## HOW TO COMPLETE THIS TASK
Copy out the entries that follow exactly, leaving out the pictures.

Segment Start: RECORD SET

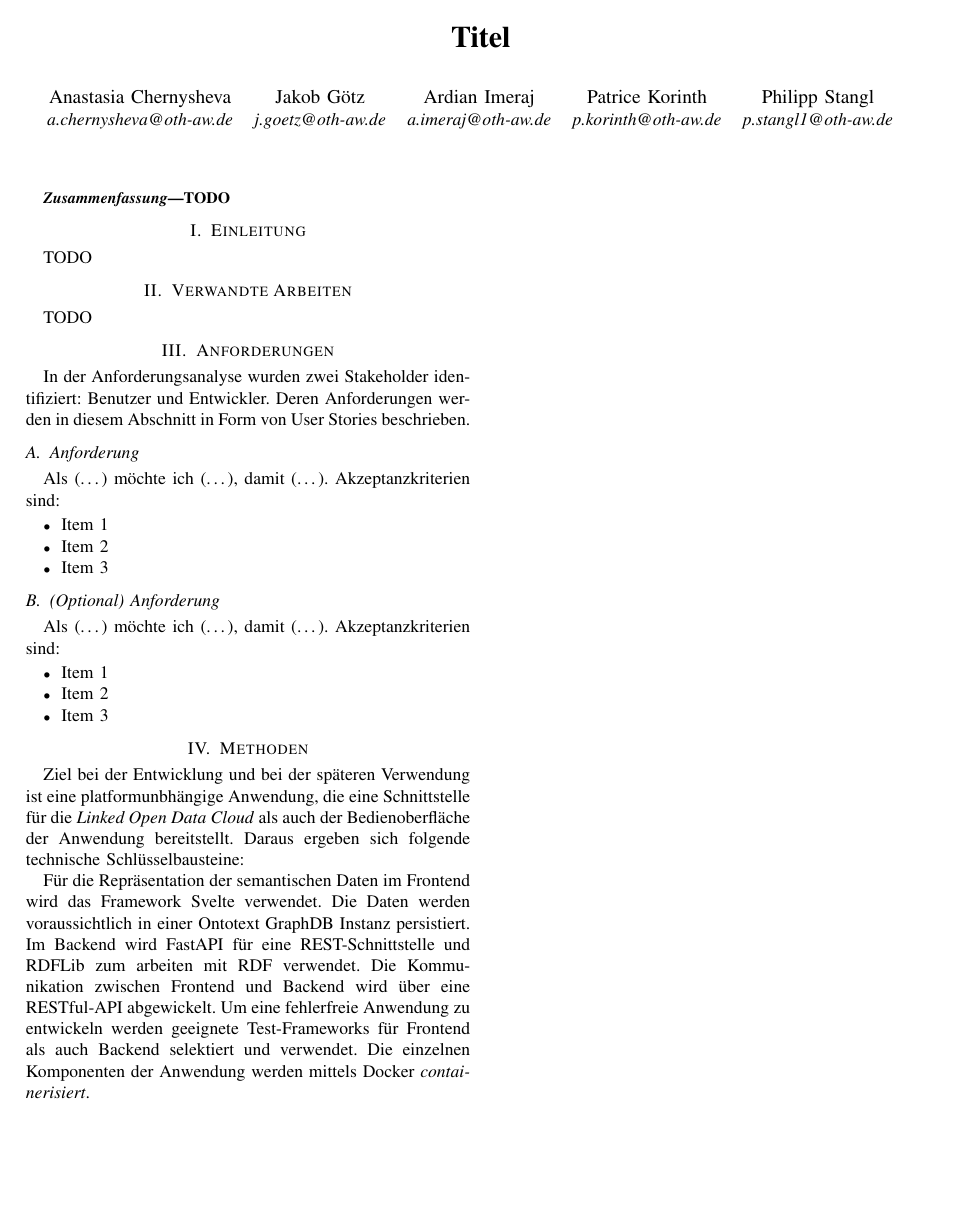
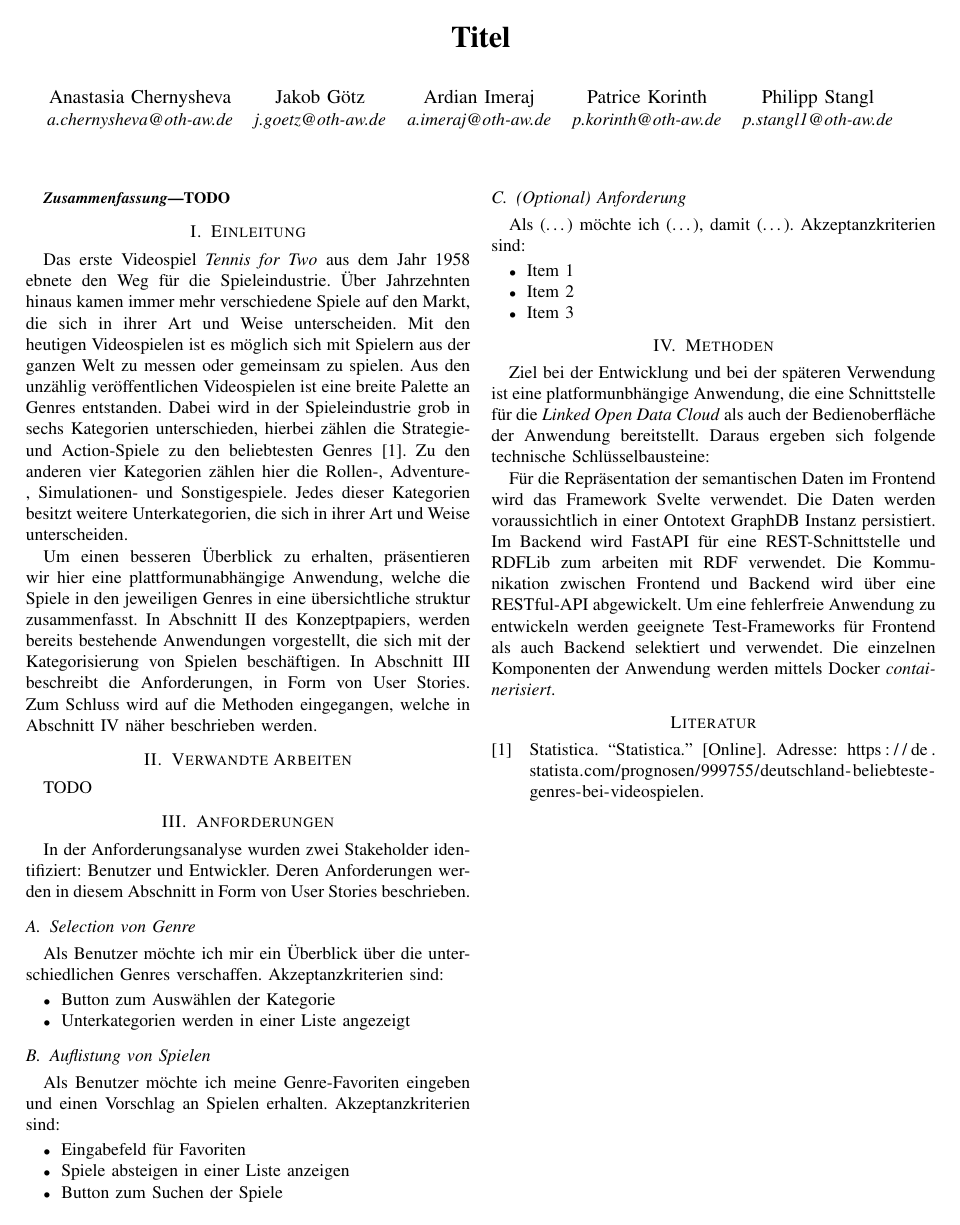
Before and after one commit to cyberlytics/SGDb, a LaTeX paper (sys_doc/concept_paper/20221115_TeamRot_Fachkonzept.tex, which reads sys_doc/concept_paper/references.bib): the whole page. Compiled offline with pdfLaTeX; a missing font is replaced by an installed copy or a similar font; a LaTeX package or settings file that is missing is left out.

Commit message:
Add Introduction, add 2 requirements

```diff
--- a/sys_doc/concept_paper/20221115_TeamRot_Fachkonzept.tex
+++ b/sys_doc/concept_paper/20221115_TeamRot_Fachkonzept.tex
@@ -37,7 +37,10 @@ TODO
 
 \section{Einleitung}
 
-TODO
+Das erste Videospiel \textit{Tennis for Two} aus dem Jahr 1958 ebnete den Weg für die Spieleindustrie. Über Jahrzehnten hinaus kamen immer mehr verschiedene Spiele auf den Markt, die sich in ihrer Art und Weise unterscheiden. Mit den heutigen Videospielen ist es möglich sich mit Spielern aus der ganzen Welt zu messen oder gemeinsam zu spielen. Aus den unzählig veröffentlichen Videospielen ist eine breite Palette an Genres entstanden. Dabei wird in der Spieleindustrie grob in sechs Kategorien unterschieden, hierbei zählen die Strategie- und Action-Spiele zu den beliebtesten Genres \cite{statistica}. Zu den anderen vier Kategorien zählen hier die Rollen-, Adventure-, Simulationen- und Sonstigespiele. Jedes dieser Kategorien besitzt weitere Unterkategorien, die sich in ihrer Art und Weise unterscheiden.
+
+Um einen besseren Überblick zu erhalten, präsentieren wir hier eine plattformunabhängige Anwendung, welche die Spiele in den jeweiligen Genres in eine übersichtliche  struktur zusammenfasst. In Abschnitt~\ref{s:verwandte_arbeiten} des Konzeptpapiers, werden bereits bestehende Anwendungen vorgestellt, die sich mit der Kategorisierung von Spielen beschäftigen. In Abschnitt~\ref{s:anforderungen} beschreibt die Anforderungen, in Form von User Stories. Zum Schluss wird auf die Methoden eingegangen, welche in Abschnitt~\ref{s:methoden} näher beschrieben werden.
+
 
 
 \section{Verwandte Arbeiten} \label{s:verwandte_arbeiten}
@@ -49,13 +52,19 @@ TODO
 
 In der Anforderungsanalyse wurden zwei Stakeholder identifiziert: Benutzer und Entwickler. Deren Anforderungen werden in diesem Abschnitt in Form von User Stories beschrieben.
 
-\subsection{Anforderung}
+\subsection{Selection von Genre}
+Als Benutzer möchte ich mir ein Überblick über die unterschiedlichen Genres verschaffen. Akzeptanzkriterien sind:
+\begin{itemize}
+\item Button zum Auswählen der Kategorie
+\item Unterkategorien werden in einer Liste angezeigt
+\end{itemize}
 
-Als (\dots) möchte ich (\dots), damit (\dots). Akzeptanzkriterien sind:
+\subsection{Auflistung von Spielen}
+Als Benutzer möchte ich meine Genre-Favoriten eingeben und einen Vorschlag an Spielen erhalten. Akzeptanzkriterien sind:
 \begin{itemize}
-\item Item 1
-\item Item 2
-\item Item 3
+\item Eingabefeld für Favoriten
+\item Spiele absteigen in einer Liste anzeigen
+\item Button zum Suchen der Spiele
 \end{itemize}
 
 \subsection{(Optional) Anforderung}
--- a/sys_doc/concept_paper/references.bib
+++ b/sys_doc/concept_paper/references.bib
@@ -5,3 +5,11 @@
   url    = {https://www.imdb.com/},
   year   = {2022}
 }
+
+@Online{statistica,
+  author = {Statistica},
+  note   = {[Online]},
+  title  = {Statistica},
+  url    = {https://de.statista.com/prognosen/999755/deutschland-beliebteste-genres-bei-videospielen},
+  year   = {2022}
+}
```
Also changed, not shown: sys_doc/concept_paper/20221115_TeamRot_Fachkonzept.pdf.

Segment End: RECORD SET

## COMPLETED EXERCISE
Before and after one commit to cyberlytics/SGDb, a LaTeX paper (sys_doc/concept_paper/20221115_TeamRot_Fachkonzept.tex, which reads sys_doc/concept_paper/references.bib): the whole page. Compiled offline with pdfLaTeX; a missing font is replaced by an installed copy or a similar font; a LaTeX package or settings file that is missing is left out.

Commit message:
Add Introduction, add 2 requirements

```diff
--- a/sys_doc/concept_paper/20221115_TeamRot_Fachkonzept.tex
+++ b/sys_doc/concept_paper/20221115_TeamRot_Fachkonzept.tex
@@ -37,7 +37,10 @@ TODO
 
 \section{Einleitung}
 
-TODO
+Das erste Videospiel \textit{Tennis for Two} aus dem Jahr 1958 ebnete den Weg für die Spieleindustrie. Über Jahrzehnten hinaus kamen immer mehr verschiedene Spiele auf den Markt, die sich in ihrer Art und Weise unterscheiden. Mit den heutigen Videospielen ist es möglich sich mit Spielern aus der ganzen Welt zu messen oder gemeinsam zu spielen. Aus den unzählig veröffentlichen Videospielen ist eine breite Palette an Genres entstanden. Dabei wird in der Spieleindustrie grob in sechs Kategorien unterschieden, hierbei zählen die Strategie- und Action-Spiele zu den beliebtesten Genres \cite{statistica}. Zu den anderen vier Kategorien zählen hier die Rollen-, Adventure-, Simulationen- und Sonstigespiele. Jedes dieser Kategorien besitzt weitere Unterkategorien, die sich in ihrer Art und Weise unterscheiden.
+
+Um einen besseren Überblick zu erhalten, präsentieren wir hier eine plattformunabhängige Anwendung, welche die Spiele in den jeweiligen Genres in eine übersichtliche  struktur zusammenfasst. In Abschnitt~\ref{s:verwandte_arbeiten} des Konzeptpapiers, werden bereits bestehende Anwendungen vorgestellt, die sich mit der Kategorisierung von Spielen beschäftigen. In Abschnitt~\ref{s:anforderungen} beschreibt die Anforderungen, in Form von User Stories. Zum Schluss wird auf die Methoden eingegangen, welche in Abschnitt~\ref{s:methoden} näher beschrieben werden.
+
 
 
 \section{Verwandte Arbeiten} \label{s:verwandte_arbeiten}
@@ -49,13 +52,19 @@ TODO
 
 In der Anforderungsanalyse wurden zwei Stakeholder identifiziert: Benutzer und Entwickler. Deren Anforderungen werden in diesem Abschnitt in Form von User Stories beschrieben.
 
-\subsection{Anforderung}
+\subsection{Selection von Genre}
+Als Benutzer möchte ich mir ein Überblick über die unterschiedlichen Genres verschaffen. Akzeptanzkriterien sind:
+\begin{itemize}
+\item Button zum Auswählen der Kategorie
+\item Unterkategorien werden in einer Liste angezeigt
+\end{itemize}
 
-Als (\dots) möchte ich (\dots), damit (\dots). Akzeptanzkriterien sind:
+\subsection{Auflistung von Spielen}
+Als Benutzer möchte ich meine Genre-Favoriten eingeben und einen Vorschlag an Spielen erhalten. Akzeptanzkriterien sind:
 \begin{itemize}
-\item Item 1
-\item Item 2
-\item Item 3
+\item Eingabefeld für Favoriten
+\item Spiele absteigen in einer Liste anzeigen
+\item Button zum Suchen der Spiele
 \end{itemize}
 
 \subsection{(Optional) Anforderung}
--- a/sys_doc/concept_paper/references.bib
+++ b/sys_doc/concept_paper/references.bib
@@ -5,3 +5,11 @@
   url    = {https://www.imdb.com/},
   year   = {2022}
 }
+
+@Online{statistica,
+  author = {Statistica},
+  note   = {[Online]},
+  title  = {Statistica},
+  url    = {https://de.statista.com/prognosen/999755/deutschland-beliebteste-genres-bei-videospielen},
+  year   = {2022}
+}
```
Also changed, not shown: sys_doc/concept_paper/20221115_TeamRot_Fachkonzept.pdf.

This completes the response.